Is the clock ticking on a New York Times sale?
Morale at the New York Times took a further blow when news broke of the sale of the Washington Post to Jeff Bezos. Inevitably, a potential sale of the Times to another mega-billionaire seeking prestige and political clout becomes a topic of conversation. Today, Politico, the Washington Post, and others are openly discussing the subject. After enduring a series of cutbacks and very well aware that the company's business model has failed, the NYT's staff confronts the possibility of becoming a luxury plaything or worse.
Human nature being unchangeable, members of the Sulzberger/Golden clan are comparing their fortunes to those of the Graham clan that has just sold what was once the foundation of their wealth. They must have accumulated a lot of resentment, conscious or unconscious, over the inept performance of Pinch Sulzberger, the designated heir who squandered over a billion dollars of their wealth on the acquisition of Boston and Worcester newspapers just as the internet was poised to destroy the print newspaper business. Instead of successful diversification, as the Grahams managed, Pinch has drilled a series of dry holes, so bad that the profitable business have now all been sold, and the company is down to two primarily newsprint operations, the New York Times and the International Herald-Tribune, which (Pinch threw money into, buying out the Grahams, who had been equal partners in the overseas-based newspaper). Whatever value the IHT brand name holds (it has been an iconic symbol of the expatriate American presence for decades) is to be trashed, as the paper will become the "International New York Times" soon enough.
Family members also have to be upset over the company's failure to pay any dividends since early 2009. Not only did Pinch squander cash on bad acquisitions, he actually increased the dividend steadily and substantially since the year 2000, doubling it from 11.5 cents a share in 2000 to 23 cents a share in 2007. That experience had to make the slash to 6 cents a share for one quarter in 2008, and then bang! Nothing. That's gotta hurt. Meanwhile, the one family that could rival them for power, prestige, and influence, those Grahams down in DC, are about to cash some impressive checks.
Even academics see the handwriting on the wall. Paul Farhi of the WaPo:
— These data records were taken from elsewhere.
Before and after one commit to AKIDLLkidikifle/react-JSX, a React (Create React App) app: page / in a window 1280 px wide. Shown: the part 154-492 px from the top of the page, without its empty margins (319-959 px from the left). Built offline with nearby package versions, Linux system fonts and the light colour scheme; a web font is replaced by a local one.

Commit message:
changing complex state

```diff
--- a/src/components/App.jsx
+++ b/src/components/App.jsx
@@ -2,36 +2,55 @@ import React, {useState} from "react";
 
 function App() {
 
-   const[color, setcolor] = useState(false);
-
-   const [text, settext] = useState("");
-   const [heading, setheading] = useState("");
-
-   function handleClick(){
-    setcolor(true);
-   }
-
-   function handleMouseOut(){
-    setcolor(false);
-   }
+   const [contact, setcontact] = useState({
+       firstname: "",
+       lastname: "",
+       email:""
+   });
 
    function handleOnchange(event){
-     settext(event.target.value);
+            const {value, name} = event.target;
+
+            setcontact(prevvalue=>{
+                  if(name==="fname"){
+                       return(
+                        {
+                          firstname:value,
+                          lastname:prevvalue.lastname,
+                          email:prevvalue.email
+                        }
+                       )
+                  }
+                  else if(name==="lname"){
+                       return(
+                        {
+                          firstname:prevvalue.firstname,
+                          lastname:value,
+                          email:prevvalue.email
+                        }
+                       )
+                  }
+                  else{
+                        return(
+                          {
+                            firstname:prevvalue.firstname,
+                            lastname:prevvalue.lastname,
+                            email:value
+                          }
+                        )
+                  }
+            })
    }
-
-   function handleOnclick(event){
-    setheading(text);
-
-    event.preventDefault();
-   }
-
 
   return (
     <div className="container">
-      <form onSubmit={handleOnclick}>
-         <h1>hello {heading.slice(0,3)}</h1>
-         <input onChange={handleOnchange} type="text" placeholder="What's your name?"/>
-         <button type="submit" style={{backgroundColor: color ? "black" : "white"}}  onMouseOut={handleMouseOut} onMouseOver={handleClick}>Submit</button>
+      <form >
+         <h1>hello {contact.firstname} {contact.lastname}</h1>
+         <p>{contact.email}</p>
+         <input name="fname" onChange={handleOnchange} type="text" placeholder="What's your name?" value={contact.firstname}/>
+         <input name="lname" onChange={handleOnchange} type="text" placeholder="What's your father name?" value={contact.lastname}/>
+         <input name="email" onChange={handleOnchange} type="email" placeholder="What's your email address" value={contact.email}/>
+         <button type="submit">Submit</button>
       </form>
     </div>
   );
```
"I can see scenarios where it could happen," said Rick Edmonds, a media-business analyst for the Poynter Institute, a school for professional journalists. "The Times has a lot of strengths. But I think there is some pressure there, too."
Farhi presents the family's presumed reaction a bit more diplomatically than I have been presenting it:
In addition to external pressures, Sulzberger probably has some from within. Much like the Washington Post Co., the Times Co. has a dual stock structure that ensures control remains among family members, not public shareholders. Edmonds estimates that two dozen Ochs descendants own these shares. And, he notes, demands for dividends and continued profits have split family-owned newspaper companies before, most recently the Bancroft clan that owned Dow Jones & Co., parent of the Wall Street Journal. Those pressures led the family to sell the company to Rupert Murdoch's News Corp. in 2008. "It can make newspapers quite vulnerable," Edmonds said.
Needless to say, the company is denying any contemplation of a sale:
Eileen Murphy, a Times spokeswoman, reiterated the company's intent to remain independent. She said Tuesday that the company sees "lots of potential" to increase advertising and subscription revenue at its remaining papers.
What else can she say? As it happens, Eileen was a student of mine at Harvard Business School, and she is smart.
I don't know any of the Sulzberger heirs. But I do know human nature, and I have also known a few heirs of wealthy families. The Sulzberger cousins are not a happy bunch today; the mind inevitably draws comparisons with peers. Stopping the decline of their fortune has to be a concern, and they can't help themselves from calculating what their share of a sale might be and comparing it with the prospect of further deterioration of their patrimony.
Oh, and one more thing: they need a scapegoat. Pinch should see what is headed his way, but I suspect he doesn't. He hasn't been very good at predicting the future.